It’s not possible to create a private task within a public project, because everyone that has access to the project has access to all tasks within the project. You can, of course, always create private tasks within your My Tasks list. Read more about project permissions here.
This would be very helpful in large projects, will creating permissions in a public project a feature in the future?
This would be a very helpful feature! We have various big projects, which need to be public to our team, but some tasks should be followed by certain team members only.
I concur. Our company has adopted broadly and includes many power users. The desire for transparency and ability to create clarity firmwide such as through sharing of goals (including at the senior level) is very desirable but it can be tedious to have to separate the small handful of tasks/items that may be a little sensitive or confidential and park them somewhere else.
This would be very helpful for my organization.
We use a public project to manage and prioritize tasks for a shared resource. Whenever a task from a private project is assigned to a member of the shared resource, we add it to the public project, so that everyone can see what tasks are being worked on, and in what priority (a field unique to the public project).
It would be very nice if the private tasks remained private, but still showed up in the public project, along with the custom fields for the public project. Due date and assignee would also be visible. The task’s title and details would remain hidden, however, except to those users that were also members of the private project the task is a part of.
Currently the only way to maintain the permissions we want but also give everyone visibility on the workload of the shared resource is to create duplicate tasks for each task assigned to the shared resource. The duplicate tasks are added to the public project, and the details are empty except for a link to the associated task in the private project.

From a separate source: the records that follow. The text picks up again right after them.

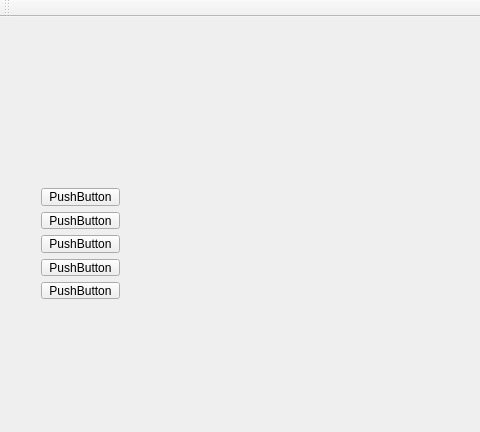
This is client/mainwindow.ui in garretraziel/icp as Qt 5 draws it before an edit; both pictures show x 0 to 480 and y 0 to 432 of the 714 by 579 pixel window. The edited form follows.
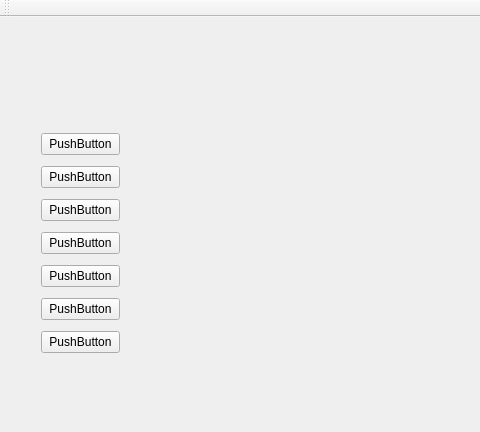
This is the edited form.

```diff
--- a/client/mainwindow.ui
+++ b/client/mainwindow.ui
@@ -25,16 +25,30 @@
     </property>
     <layout class="QGridLayout" name="gridLayout"/>
    </widget>
-   <widget class="QWidget" name="">
+   <widget class="QWidget" name="layoutWidget">
     <property name="geometry">
      <rect>
       <x>30</x>
-      <y>160</y>
+      <y>100</y>
       <width>101</width>
-      <height>133</height>
+      <height>255</height>
      </rect>
     </property>
     <layout class="QVBoxLayout" name="verticalLayout">
+     <item>
+      <widget class="QPushButton" name="pushButton_7">
+       <property name="text">
+        <string>PushButton</string>
+       </property>
+      </widget>
+     </item>
+     <item>
+      <widget class="QPushButton" name="pushButton_6">
+       <property name="text">
+        <string>PushButton</string>
+       </property>
+      </widget>
+     </item>
      <item>
       <widget class="QPushButton" name="pushButton">
        <property name="text">
```
Left out of the diff: 2 changed lines with no effect on the pictures.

When a member of the shared resource finishes a task, they need to remember to mark the linked task as complete as well. Also, whenever a task’s due date or assignee changes, it needs to be changed in the public task as well (meaning I need to link the public task in the description of the private task as well).
This process is very tedious and also prone to errors. If someone forgets to follow this process, it can lead to sensitive or confidential information getting leaked to those not approved to see it.

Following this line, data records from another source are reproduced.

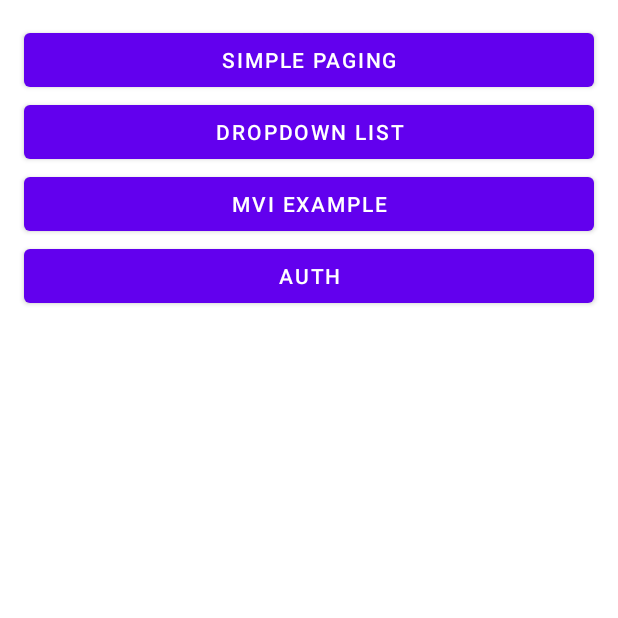
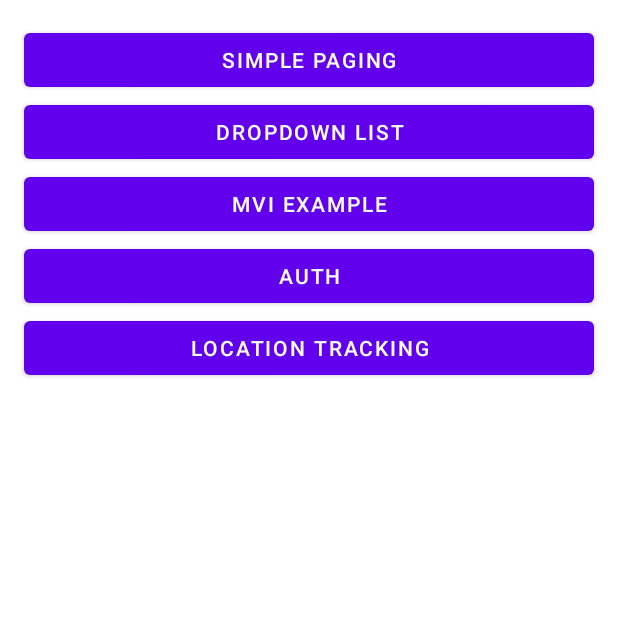
Before and after one commit to git-cdv/BestPractices, an Android app: the screen it shows after launch (MainActivity), on a phone screen of 412 x 824 dp, the top half of it. Run offline under Robolectric (Android 15) with nearby library versions, the phone set to English and light mode, and no system bars; our stand-ins replace Dagger/Hilt's generated code.

Commit message:
Finished Location tracking

```diff
--- a/app/build.gradle
+++ b/app/build.gradle
@@ -99,4 +99,10 @@ dependencies {
     //image
     implementation("io.coil-kt:coil:2.1.0")
 
+    // Location Services
+    implementation 'com.google.android.gms:play-services-location:20.0.0'
+
+    //maps
+    implementation 'com.google.android.gms:play-services-maps:18.1.0'
+
 }
--- a/app/src/main/java/com/chkan/bestpractices/main/App.kt
+++ b/app/src/main/java/com/chkan/bestpractices/main/App.kt
@@ -1,7 +1,25 @@
 package com.chkan.bestpractices.main
 
 import android.app.Application
+import android.app.NotificationChannel
+import android.app.NotificationManager
+import android.content.Context
+import android.os.Build
 import dagger.hilt.android.HiltAndroidApp
 
 @HiltAndroidApp
-class App : Application()
+class App : Application() {
+
+    override fun onCreate() {
+        super.onCreate()
+        if(Build.VERSION.SDK_INT >= Build.VERSION_CODES.O) {
+            val channel = NotificationChannel(
+                "location",
+                "Location",
+                NotificationManager.IMPORTANCE_LOW
+            )
+            val notificationManager = getSystemService(Context.NOTIFICATION_SERVICE) as NotificationManager
+            notificationManager.createNotificationChannel(channel)
+        }
+    }
+}
--- a/app/src/main/java/com/chkan/bestpractices/main/MenuFragment.kt
+++ b/app/src/main/java/com/chkan/bestpractices/main/MenuFragment.kt
@@ -29,6 +29,9 @@ class MenuFragment : BaseFragment<FragmentMenuBinding>(FragmentMenuBinding::infl
             btnAuth.setOnClickListener {
                 findNavController().navigate(R.id.auth_graph)
             }
+            btnLocation.setOnClickListener {
+                findNavController().navigate(R.id.action_menuFragment_to_locationFragment)
+            }
         }
     }
 
--- a/app/src/main/res/layout/fragment_menu.xml
+++ b/app/src/main/res/layout/fragment_menu.xml
@@ -52,4 +52,15 @@
         app:layout_constraintStart_toStartOf="parent"
         app:layout_constraintTop_toBottomOf="@+id/btn_mvi" />
 
+    <com.google.android.material.button.MaterialButton
+        android:id="@+id/btn_location"
+        android:layout_width="match_parent"
+        android:layout_height="wrap_content"
+        android:layout_marginHorizontal="16dp"
+        android:layout_marginBottom="32dp"
+        android:text="@string/location_tracking"
+        app:layout_constraintEnd_toEndOf="parent"
+        app:layout_constraintStart_toStartOf="parent"
+        app:layout_constraintTop_toBottomOf="@+id/btn_auth" />
+
 </androidx.constraintlayout.widget.ConstraintLayout>
--- a/app/src/main/res/navigation/main_graph.xml
+++ b/app/src/main/res/navigation/main_graph.xml
@@ -25,6 +25,9 @@
         <action
             android:id="@+id/action_menuFragment_to_dropDownFragment"
             app:destination="@id/dropDownFragment" />
+        <action
+            android:id="@+id/action_menuFragment_to_locationFragment"
+            app:destination="@id/locationFragment" />
     </fragment>
     <fragment
         android:id="@+id/mviListFragment"
@@ -38,4 +41,9 @@
         tools:layout="@layout/fragment_drop_down" />
 
     <include app:graph="@navigation/auth_graph" />
+    <fragment
+        android:id="@+id/locationFragment"
+        android:name="com.chkan.bestpractices.location_tracking.LocationFragment"
+        android:label="fragment_location"
+        tools:layout="@layout/fragment_location" />
 </navigation>
--- a/app/src/main/res/values/strings.xml
+++ b/app/src/main/res/values/strings.xml
@@ -13,5 +13,8 @@
     <string name="corrupt_access_token">Corrupt access token</string>
     <string name="logout">Logout</string>
     <string name="auth_login">Auth_login</string>
+    <string name="start">Start</string>
+    <string name="stop">Stop</string>
+    <string name="location_tracking">Location tracking</string>
 
 </resources>
```
Also changed, not shown: app/src/main/AndroidManifest.xml (+10 -0 lines), app/src/main/java/com/chkan/bestpractices/location_tracking/ContextExt.kt (added, +17 -0 lines), app/src/main/java/com/chkan/bestpractices/location_tracking/DefaultLocationClient.kt (added, +60 -0 lines), app/src/main/java/com/chkan/bestpractices/location_tracking/LocationClient.kt (added, +10 -0 lines), app/src/main/java/com/chkan/bestpractices/location_tracking/LocationFragment.kt (added, +89 -0 lines), app/src/main/java/com/chkan/bestpractices/location_tracking/LocationService.kt (added, +95 -0 lines), app/src/main/res/layout/fragment_location.xml (added, +31 -0 lines).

This has also been annoying when a task contains both non-confidential and confidential subtasks.
It would be nice if, when adding a task that’s already in a project to another project, you had the option to hide the details and title if one of the projects is private.

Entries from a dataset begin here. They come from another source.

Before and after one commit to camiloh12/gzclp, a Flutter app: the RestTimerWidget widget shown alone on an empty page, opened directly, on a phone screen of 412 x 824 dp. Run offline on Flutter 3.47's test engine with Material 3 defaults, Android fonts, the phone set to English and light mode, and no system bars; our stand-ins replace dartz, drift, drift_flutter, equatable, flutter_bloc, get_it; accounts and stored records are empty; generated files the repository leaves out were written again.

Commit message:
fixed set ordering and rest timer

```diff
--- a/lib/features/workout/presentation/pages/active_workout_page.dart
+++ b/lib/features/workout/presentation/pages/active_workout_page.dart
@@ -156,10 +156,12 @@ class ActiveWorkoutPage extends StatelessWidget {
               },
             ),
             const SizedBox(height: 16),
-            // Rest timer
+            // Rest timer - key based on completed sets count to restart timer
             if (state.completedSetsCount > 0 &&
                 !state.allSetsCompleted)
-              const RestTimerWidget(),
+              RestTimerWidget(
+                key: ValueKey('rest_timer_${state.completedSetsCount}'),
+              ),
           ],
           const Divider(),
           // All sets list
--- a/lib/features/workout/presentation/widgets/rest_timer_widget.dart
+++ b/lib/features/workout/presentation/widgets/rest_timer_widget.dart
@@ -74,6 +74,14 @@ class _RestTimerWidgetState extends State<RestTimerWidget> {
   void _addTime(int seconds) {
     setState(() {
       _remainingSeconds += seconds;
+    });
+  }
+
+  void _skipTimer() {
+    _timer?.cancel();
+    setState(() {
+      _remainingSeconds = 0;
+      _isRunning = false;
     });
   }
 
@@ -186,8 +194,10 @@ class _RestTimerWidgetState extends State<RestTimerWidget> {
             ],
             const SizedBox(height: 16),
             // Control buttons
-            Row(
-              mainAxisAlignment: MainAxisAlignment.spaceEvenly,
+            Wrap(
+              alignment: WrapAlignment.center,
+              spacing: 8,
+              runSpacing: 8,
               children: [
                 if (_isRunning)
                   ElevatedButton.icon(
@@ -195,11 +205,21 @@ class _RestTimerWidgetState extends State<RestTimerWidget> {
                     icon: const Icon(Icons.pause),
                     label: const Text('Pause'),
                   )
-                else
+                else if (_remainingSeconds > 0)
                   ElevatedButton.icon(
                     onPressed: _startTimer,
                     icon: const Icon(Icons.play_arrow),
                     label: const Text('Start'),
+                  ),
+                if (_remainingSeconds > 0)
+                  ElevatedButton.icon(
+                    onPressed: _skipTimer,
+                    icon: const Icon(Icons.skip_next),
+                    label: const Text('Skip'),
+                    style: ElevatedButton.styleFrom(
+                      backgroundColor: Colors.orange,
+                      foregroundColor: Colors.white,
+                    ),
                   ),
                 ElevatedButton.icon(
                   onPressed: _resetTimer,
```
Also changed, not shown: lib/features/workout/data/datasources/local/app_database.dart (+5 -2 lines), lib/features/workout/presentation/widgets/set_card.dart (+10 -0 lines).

Just in case it might help those who were not aware, in a (semi) public task, you can @reference (in the task’s Description) another task that’s housed in a private project. That link will appear as Private Link to those without access to the task/private project. This can provide a solution to some use cases without duplicating any information (other than the @reference itself).
Great workaround! Thanks, that was what I need it
Still waiting for a solution to this. Seems easy to me and this workaround doesn’t work for everyone.
More and more often we share our projectboards with our clients for the duration of the project (mostly webdevelopment). Currently we use two projects for this; an internal board to store all important information (passwords etc) for that project and an external board so a client can track progress and provide feedback. It would be great if those boards could be merged, but the sections for internal use could be private. Or am I missing something and is there a better way to accomplish this?
Hi @Levi_NL, thanks for sharing your feedback with us! As it stands, it’s currently not possible to create private sections or tasks in a project where more members have access. We already have a thread on this topic so I’ve gone ahead and merged your post with the main thread to centralize feedback. You can also have a look at the workaround shared in this comment!
This would be really handy to help manage meeting agendas. I’d love to combine 1:1 agendas under a singular board, along with our team meeting agenda, with the ability to make sections private.
We’d also be very keen to have this! The work around suggested below just won’t work for us.
I have a content calendar board that 50 people have access to but they only need to see 1 section. They collaborate with me in that section so I leave that section at the top for them, but I’d like to be able to move that section to be in the correct place in the list (for my organization). There should be a way to hide the rest of the sections from those users and only be visible to me.
This would be a very useful feature!
Thanks for sharing your feedback with us! We already have a thread in the #productfeedback category for this request so I’ve gone ahead and merged this post with Private and Hidden Tasks/Sections in Public Projects to consolidate feedback.
I would like to mention once again that private tasks and sections within a public project would be amazing for us! The workaround does not work for us.
How is this not a thing yet?? So basic and necessary, it has kept us from making Asana customer facing.
Please get this feature in! We are trying to use Asana for Support Requests. We want a public project for all our users but have the ability to create private tasks so folks only have access to their tasks.
What we really need is a way to have two separate permission groups for a “team”
The first group is the overall owners of the team. They have read/write to all tasks and boards.
The second group would be a general group that can create private tasks within the boards. They can only see tasks they create or collaborate with.
This would be awesome for support requests.
This would be extremely helpful and eliminate the workaround of creating multiple projects for 1 larger project . Hope to see this implemented soon! #forum-en:product-feedback